Father Leonid’s bright intellect and strong ecclesiastical erudition, molded by his upbringing in a priestly family and schooling at the Kyiv Theological Academy, quickly brought him to the forefront of North American clergy. As one of Saint Tikhon’s closest advisors, he was elected chairman of the First All-American Sobor (Council), held in Mayfield, PA in 1907. At this and subsequent councils, his leadership guided the continuing formulation of the Church’s ongoing missionary vision in North America.
When the seminary was relocated to Tenafly, NJ in 1912, Father Leonid moved east, continuing his work at the seminary and eventually succeeding Saint Alexander Hotovitzky as dean of New York City’s Saint Nicholas Cathedral and editor of the American Orthodox Messenger, the Church’s official periodical.
Father Leonid was one of two priests selected to join Archbishop Evdokim in representing the North American Diocese at the All-Russian Church Council in Moscow in 1917-1918, at which he championed the restoration of the patriarchal system of Church governance abolished by Tsar Peter the Great two centuries earlier.
After the council, Father Leonid returned to America via Siberia, witnessing along the way the horrors the newly-established Bolshevik regime was inflicting on the Church and her faithful. Back in America, Father Leonid’s experiences at the Moscow Council clearly filled him with a vision and model for subsequent All-American Sobors and Church life.
When Father Leonid was widowed in 1925, elevation to the episcopacy was proposed to him almost immediately. Initially, he rejected this out of concern for the continued upbringing of his five children. But in 1933, he accepted monastic tonsure with the name Leonty, and was consecrated Bishop of Chicago. While he had been a hierarch for scarcely more than one year when the Fifth All-American Sobor was convened in November 1934 to elect a
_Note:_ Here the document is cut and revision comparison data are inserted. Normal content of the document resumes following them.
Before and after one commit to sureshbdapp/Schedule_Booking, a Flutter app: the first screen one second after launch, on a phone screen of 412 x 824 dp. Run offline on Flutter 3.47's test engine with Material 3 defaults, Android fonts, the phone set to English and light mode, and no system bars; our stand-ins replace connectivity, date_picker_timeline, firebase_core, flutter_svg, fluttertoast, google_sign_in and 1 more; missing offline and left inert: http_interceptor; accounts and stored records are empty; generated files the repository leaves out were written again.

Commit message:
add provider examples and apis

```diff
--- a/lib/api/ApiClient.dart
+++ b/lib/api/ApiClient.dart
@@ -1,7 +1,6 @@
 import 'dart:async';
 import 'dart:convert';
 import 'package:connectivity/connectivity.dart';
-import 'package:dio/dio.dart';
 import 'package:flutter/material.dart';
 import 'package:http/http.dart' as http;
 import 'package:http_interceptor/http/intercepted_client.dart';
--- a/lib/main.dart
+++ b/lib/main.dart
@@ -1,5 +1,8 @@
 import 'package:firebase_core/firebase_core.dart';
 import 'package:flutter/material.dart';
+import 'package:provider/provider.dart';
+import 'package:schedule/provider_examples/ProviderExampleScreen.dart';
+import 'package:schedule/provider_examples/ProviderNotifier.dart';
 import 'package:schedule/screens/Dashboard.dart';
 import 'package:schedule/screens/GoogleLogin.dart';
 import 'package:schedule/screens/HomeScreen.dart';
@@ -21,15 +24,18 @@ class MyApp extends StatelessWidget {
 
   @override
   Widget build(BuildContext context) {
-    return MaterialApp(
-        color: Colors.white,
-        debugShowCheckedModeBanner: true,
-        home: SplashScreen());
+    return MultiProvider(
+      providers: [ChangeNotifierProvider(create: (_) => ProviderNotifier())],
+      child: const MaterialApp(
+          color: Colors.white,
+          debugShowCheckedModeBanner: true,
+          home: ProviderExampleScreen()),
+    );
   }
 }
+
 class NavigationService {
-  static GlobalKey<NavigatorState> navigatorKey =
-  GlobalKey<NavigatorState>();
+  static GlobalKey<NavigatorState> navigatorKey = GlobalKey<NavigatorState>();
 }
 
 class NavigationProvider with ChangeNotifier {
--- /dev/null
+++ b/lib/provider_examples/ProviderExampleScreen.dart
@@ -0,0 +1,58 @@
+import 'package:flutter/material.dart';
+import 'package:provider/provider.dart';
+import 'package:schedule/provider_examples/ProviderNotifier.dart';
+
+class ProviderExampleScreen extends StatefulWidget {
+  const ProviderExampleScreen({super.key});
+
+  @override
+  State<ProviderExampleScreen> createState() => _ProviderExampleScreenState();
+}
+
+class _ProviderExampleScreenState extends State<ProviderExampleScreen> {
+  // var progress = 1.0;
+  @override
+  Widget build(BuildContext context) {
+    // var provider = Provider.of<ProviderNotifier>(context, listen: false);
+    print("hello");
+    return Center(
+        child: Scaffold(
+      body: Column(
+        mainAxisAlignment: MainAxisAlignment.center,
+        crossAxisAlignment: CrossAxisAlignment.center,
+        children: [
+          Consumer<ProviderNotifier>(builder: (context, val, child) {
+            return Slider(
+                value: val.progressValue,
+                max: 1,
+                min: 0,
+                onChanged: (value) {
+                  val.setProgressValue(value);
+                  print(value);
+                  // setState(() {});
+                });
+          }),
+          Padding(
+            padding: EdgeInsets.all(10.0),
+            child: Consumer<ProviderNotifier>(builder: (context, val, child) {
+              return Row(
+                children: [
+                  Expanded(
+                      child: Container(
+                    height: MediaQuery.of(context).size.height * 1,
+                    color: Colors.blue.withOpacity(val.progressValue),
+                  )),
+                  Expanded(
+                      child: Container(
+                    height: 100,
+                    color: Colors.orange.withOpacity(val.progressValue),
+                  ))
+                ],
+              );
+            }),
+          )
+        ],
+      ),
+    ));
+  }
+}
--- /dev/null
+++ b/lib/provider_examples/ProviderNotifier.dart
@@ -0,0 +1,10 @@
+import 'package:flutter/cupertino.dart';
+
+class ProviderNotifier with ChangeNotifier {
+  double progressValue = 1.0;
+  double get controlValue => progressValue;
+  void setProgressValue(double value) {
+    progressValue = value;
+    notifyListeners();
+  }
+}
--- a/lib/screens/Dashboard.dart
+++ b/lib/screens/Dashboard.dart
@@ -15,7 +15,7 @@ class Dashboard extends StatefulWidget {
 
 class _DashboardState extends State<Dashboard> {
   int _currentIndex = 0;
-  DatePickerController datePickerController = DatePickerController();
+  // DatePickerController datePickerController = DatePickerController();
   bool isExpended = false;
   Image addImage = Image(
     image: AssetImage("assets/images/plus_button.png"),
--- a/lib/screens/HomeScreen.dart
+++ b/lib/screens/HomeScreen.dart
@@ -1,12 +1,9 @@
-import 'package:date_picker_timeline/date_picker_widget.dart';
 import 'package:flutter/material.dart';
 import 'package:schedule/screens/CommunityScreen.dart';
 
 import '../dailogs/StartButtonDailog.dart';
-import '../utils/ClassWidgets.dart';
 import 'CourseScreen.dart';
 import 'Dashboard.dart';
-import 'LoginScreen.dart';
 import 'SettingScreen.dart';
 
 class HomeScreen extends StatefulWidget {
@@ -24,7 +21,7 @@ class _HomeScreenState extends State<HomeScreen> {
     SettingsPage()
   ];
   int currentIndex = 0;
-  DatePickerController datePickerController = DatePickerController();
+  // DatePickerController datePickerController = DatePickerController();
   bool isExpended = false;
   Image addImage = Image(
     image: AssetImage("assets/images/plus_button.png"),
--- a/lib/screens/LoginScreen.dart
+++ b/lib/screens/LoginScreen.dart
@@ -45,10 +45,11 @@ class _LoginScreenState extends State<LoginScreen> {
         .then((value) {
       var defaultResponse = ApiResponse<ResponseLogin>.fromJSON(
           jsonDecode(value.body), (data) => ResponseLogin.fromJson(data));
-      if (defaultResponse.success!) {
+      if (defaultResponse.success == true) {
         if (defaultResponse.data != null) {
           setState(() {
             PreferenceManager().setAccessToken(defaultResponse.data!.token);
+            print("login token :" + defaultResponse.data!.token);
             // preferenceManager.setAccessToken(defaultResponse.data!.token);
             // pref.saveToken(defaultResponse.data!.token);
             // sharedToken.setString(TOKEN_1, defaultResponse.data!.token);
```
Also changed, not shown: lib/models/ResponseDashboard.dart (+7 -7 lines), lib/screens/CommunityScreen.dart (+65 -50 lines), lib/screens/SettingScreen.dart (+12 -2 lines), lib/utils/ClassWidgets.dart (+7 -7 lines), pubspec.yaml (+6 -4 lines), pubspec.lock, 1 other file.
successor to the late Metropolitan Platon, many considered Bishop Leonty as the most viable candidate. However, when the sobor’s delegates debated the proper procedure for electing a Primate, Bishop Leonty suggested that they simply acknowledge the senior hierarch, Archbishop Theophilus, as Primate. To this suggestion, the delegates responded with a resounding cry of “Axios,” electing Archbishop Theophilus.
Until 1950, Bishop Leonty continued shepherding his Midwest flock, while serving as Metropolitan Theophilus’ foremost assistant in guiding the Church through World War II, a decade-long period of ecclesiastical synergy and peace with ROCOR, the reopening of theological seminaries in America, and a failed attempt of ending estrangement from the Church in Russia.
By the time Metropolitan Theophilus died in 1950, the clergy and faithful knew that only Archbishop Leonty could be the next Metropolitan of All America and Canada. Indeed, at the Eighth All-American Sobor in December 1950,
he was elected Primate by a nearly unanimous vote. During his tenure, structure was given to the Church through the adoption of a governing Statute in 1955. With his blessing, the first English-language parishes were established; various pan-Orthodox initiatives, including the Standing Conference of Canonical Orthodox Bishops in the Americas and the Orthodox Christian Education Commission, were undertaken; and preliminary steps were taken to the heal the rift with the Russian Church, ultimately paving the way to autocephaly for the Orthodox Church in America.
After 15 years of service as Primate, Metropolitan Leonty peacefully fell asleep in the Lord at his residence in Syosset, NY, on May 14, 1965, and was interred at Saint Tikhon’s Monastery, South Canaan, PA. Those who were blessed to have known Metropolitan Leonty cherish his humility, prayerfulness, meekness, dignity, kindness, generosity, forbearance, thoughtfulness, sense of humor, vision, erudition and wisdom.
This biography was written by OCA archivist Alexis Liberovsky and originally appeared in the The Orthodox Church magazine, Vol. 2, No. 7/8, July/August 2006.
The text of the booklet, titled “Essays of Orthodox Theology” may be found here.
May the memory of Metropolitan Leonty be eternal!